Data section Block Start
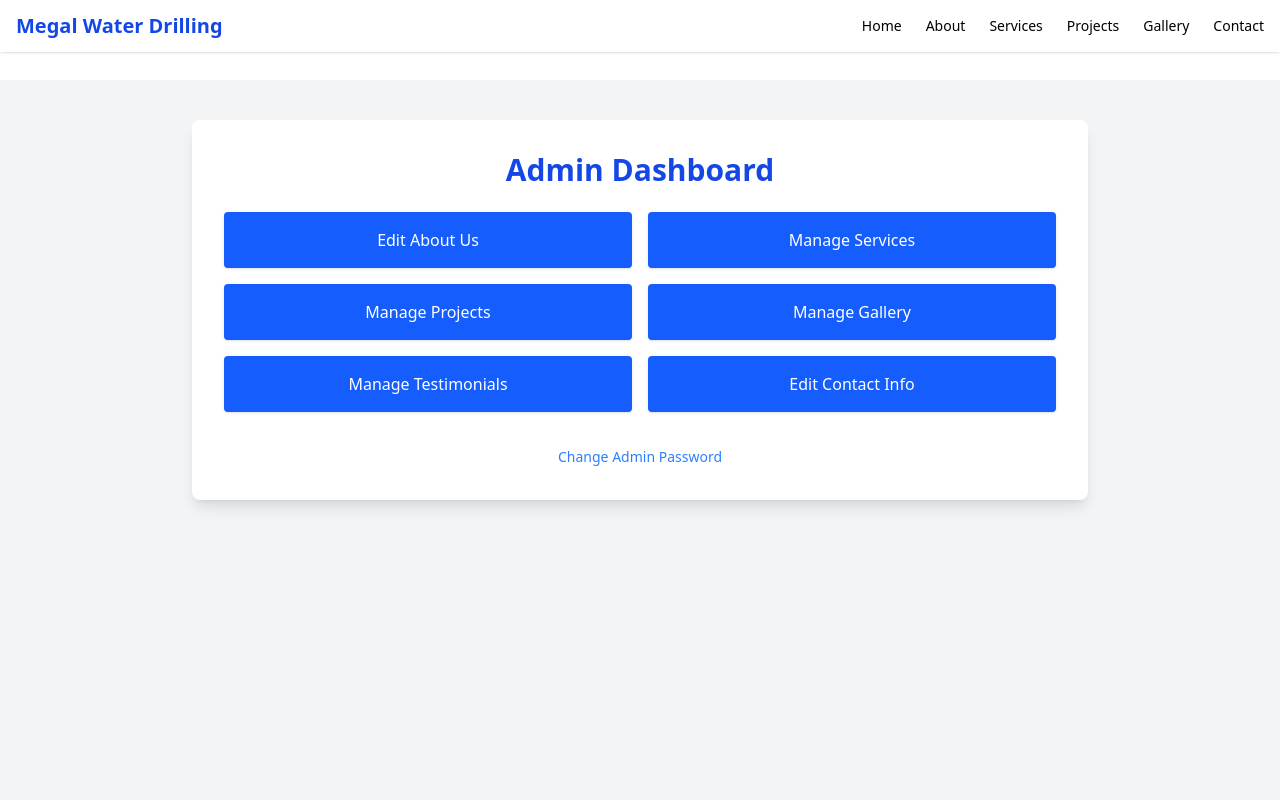
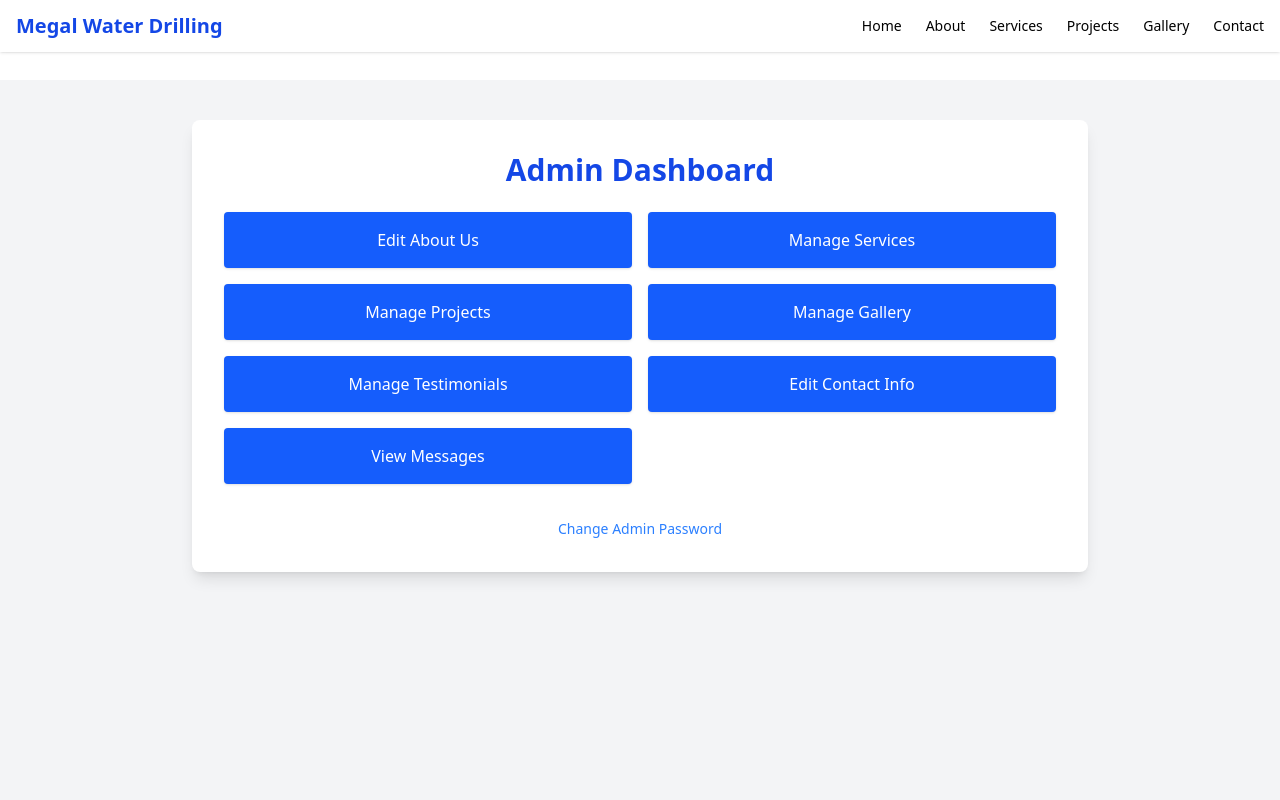
Before and after one commit to niceman1234man/Megal-Water-driller, a React (Vite) app in the folder megal/: page /admin/dashboard in a window 1280 px wide. Shown: the top 800 px of the page. Built offline with nearby package versions, Linux system fonts and the light colour scheme; no server answers.

Commit message:
dashboard

```diff
--- a/megal/src/admin/Dashboard.jsx
+++ b/megal/src/admin/Dashboard.jsx
@@ -16,6 +16,7 @@ export default function Dashboard() {
           <AdminCard title="Manage Gallery" path="/admin/gallery" />
           <AdminCard title="Manage Testimonials" path="/admin/testimonials" />
           <AdminCard title="Edit Contact Info" path="/admin/contact" />
+          <AdminCard title="View Messages" path="/admin/messages" />
         </div>
 
         <div className="mt-8 text-center">
```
Data section Block End
- _About this task_
Go through the records above and write out every line exactly, passing over the pictures.

- _Answer to this exercise_
Before and after one commit to niceman1234man/Megal-Water-driller, a React (Vite) app in the folder megal/: page /admin/dashboard in a window 1280 px wide. Shown: the top 800 px of the page. Built offline with nearby package versions, Linux system fonts and the light colour scheme; no server answers.

Commit message:
dashboard

```diff
--- a/megal/src/admin/Dashboard.jsx
+++ b/megal/src/admin/Dashboard.jsx
@@ -16,6 +16,7 @@ export default function Dashboard() {
           <AdminCard title="Manage Gallery" path="/admin/gallery" />
           <AdminCard title="Manage Testimonials" path="/admin/testimonials" />
           <AdminCard title="Edit Contact Info" path="/admin/contact" />
+          <AdminCard title="View Messages" path="/admin/messages" />
         </div>
 
         <div className="mt-8 text-center">
```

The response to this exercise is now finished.